Belle said...

I admire your perseverance! What a royal pain about the resin. Knowing me, I would have torched the boat at that point. (honest, I've been known to smash things with hammers)

Well, you have a lot to be proud of and the boat is shaping up to look great. I bet you will have a lot of fun with it.

Sarah said...

Wow I won't ever complain about labor-intensive stuff again! I'm betting that it will make the final result all the more satisfying in the end.

Tempo said...

Hi Belle, Dont be thinking I wasnt tempted to burn it and forget about the whole thing...Keep reading, theres a twist at the end..
Hi Sarah,Labor intensive...a nice way to say what I was thinking at the time I can assure you.

Windsmoke. said...

With all the blood, sweat and tears and no doubt some swearing in between its shaping up really well :-).

Spiral said...

Which is the part that's supposed to take 6 hours???

Tempo said...

@Windsmoke, Yes there was blood, there was sweat and there were nearly tears...and there was so much swearing that I actually invented new words.
Hi Spiral, I'm still trying to work that out...maybe reading the plans?! I cant imagine how it would look if you did spend just 6 hours on it..

The Jules said...

Very good.

But shouldn't it be hewn from a single log, with you simply taking away all of the wood that isn't canoe, before spending the evening smoking wampum jerky and communing with your spirit guide?

Adorabibble said...

very nice!!!!!!

Tempo said...

@Jules, wrong country mate...I'm an Australian. We strip the bark off big trees, sew the ends together with Kangaroo tail tendons and cram the ends with mud to stop the leak...a real 6 hr boat. But then it most probably sinks and the Crocs get you...
Hi Shan, Thanks very much but theres a long way to go yet. (which was a surprise to me as well)

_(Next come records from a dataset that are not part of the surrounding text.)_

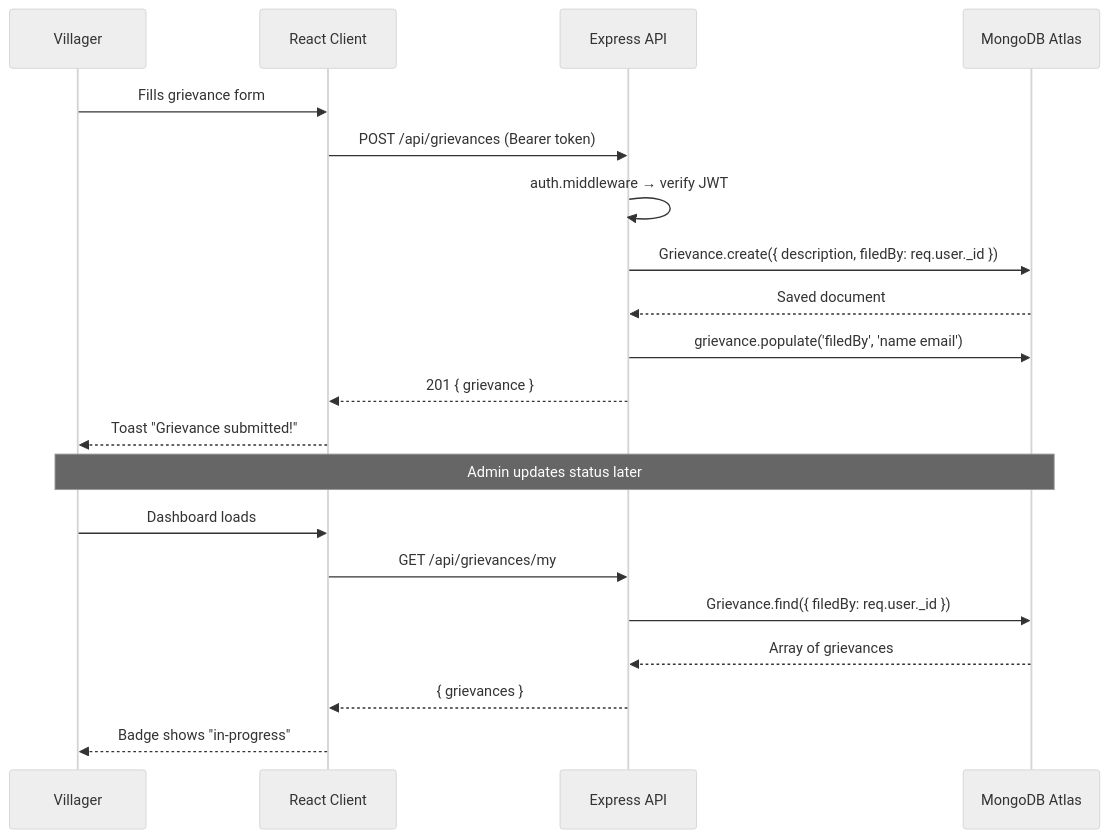
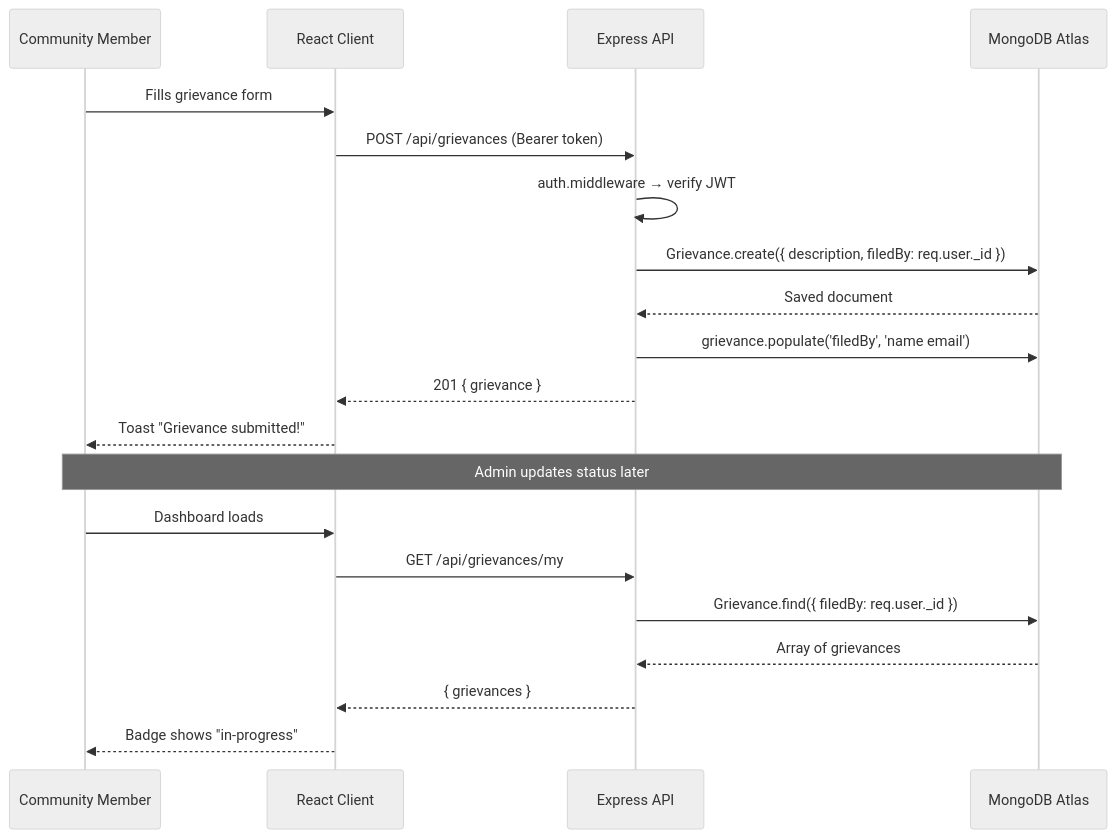
Before and after one commit to himanthkumar1143/PeopleConnect: the diagram in README.md, drawn with Mermaid (neutral theme). The commit also changed other lines of this file and 55 other files, not shown here.

````diff
--- a/README.md
+++ b/README.md
@@ -325,25 +325,25 @@
 ```mermaid
 sequenceDiagram
-    participant V as Villager
+    participant V as Community Member
     participant C as React Client
     participant API as Express API
     participant DB as MongoDB Atlas
 
     V->>C: Fills grievance form
     C->>API: POST /api/grievances (Bearer token)
     API->>API: auth.middleware → verify JWT
     API->>DB: Grievance.create({ description, filedBy: req.user._id })
     DB-->>API: Saved document
     API->>DB: grievance.populate('filedBy', 'name email')
     API-->>C: 201 { grievance }
     C-->>V: Toast "Grievance submitted!"
 
     Note over V,DB: Admin updates status later
 
     V->>C: Dashboard loads
     C->>API: GET /api/grievances/my
     API->>DB: Grievance.find({ filedBy: req.user._id })
     DB-->>API: Array of grievances
     API-->>C: { grievances }
     C-->>V: Badge shows "in-progress"
 ```
````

Cal's Canadian Cave of Coolness said...

WOW..that looks like a mighty ship. I wish I could learn some of that craft just to learn what my ancestors went through as Nova Scocia lobstermen and ship builders.

Tempo said...

Hi Kal, Its in your blood mate, my ancestors were miners and I managed alright. Ive no skill with wood, I only made a bread board at school and a few really nice fires...and thats it. I learned as I went so I'm sure you could make one if you want.